Material provided:
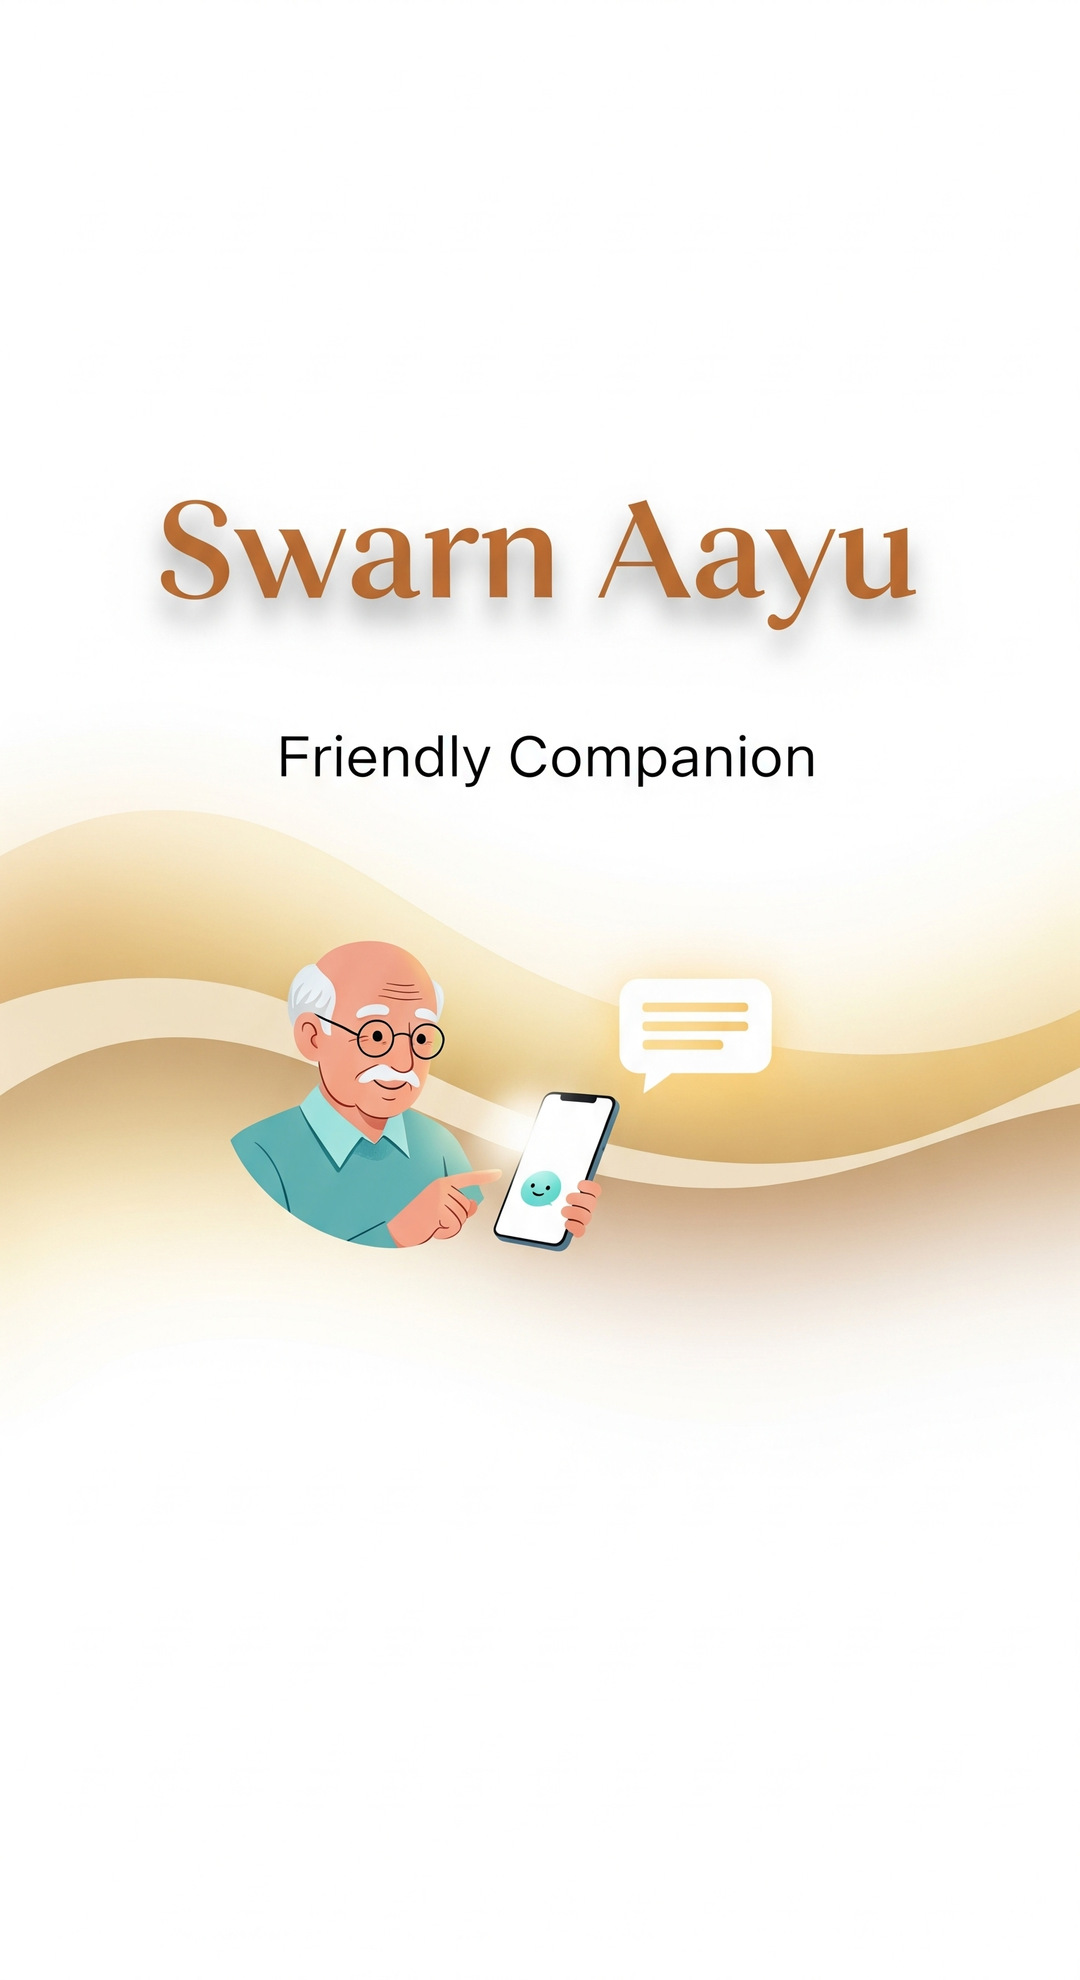
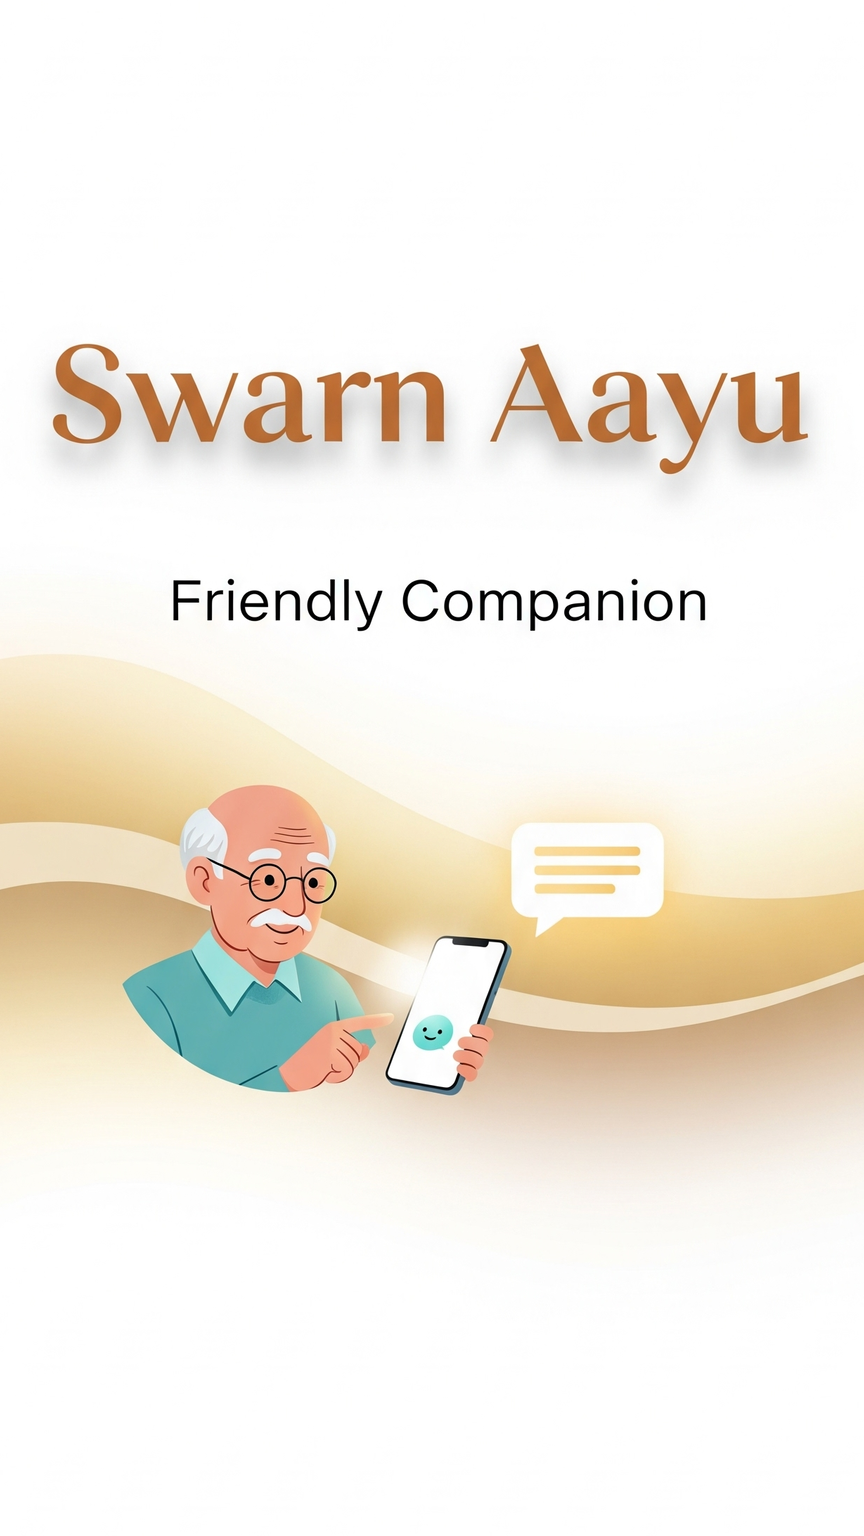
splash change

Changed region(s): [[0.0, 0.375, 1.0, 0.7812], [0.0625, 0.2188, 0.5312, 0.3125], [0.5625, 0.2188, 0.9375, 0.3438]]

diff --git a/app.config.js b/app.config.js
@@ -13,7 +13,7 @@ export default {
 
     splash: {
       image: "./assets/images/aayu.png",
-      resizeMode: "cover",
+      resizeMode: "contain",
       backgroundColor: "#000000",
     },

What you have to do:
Could you copy every record exactly, without the pictures?

Solution to this exercise:
splash change

Changed region(s): [[0.0, 0.375, 1.0, 0.7812], [0.0625, 0.2188, 0.5312, 0.3125], [0.5625, 0.2188, 0.9375, 0.3438]]

diff --git a/app.config.js b/app.config.js
@@ -13,7 +13,7 @@ export default {
 
     splash: {
       image: "./assets/images/aayu.png",
-      resizeMode: "cover",
+      resizeMode: "contain",
       backgroundColor: "#000000",
     },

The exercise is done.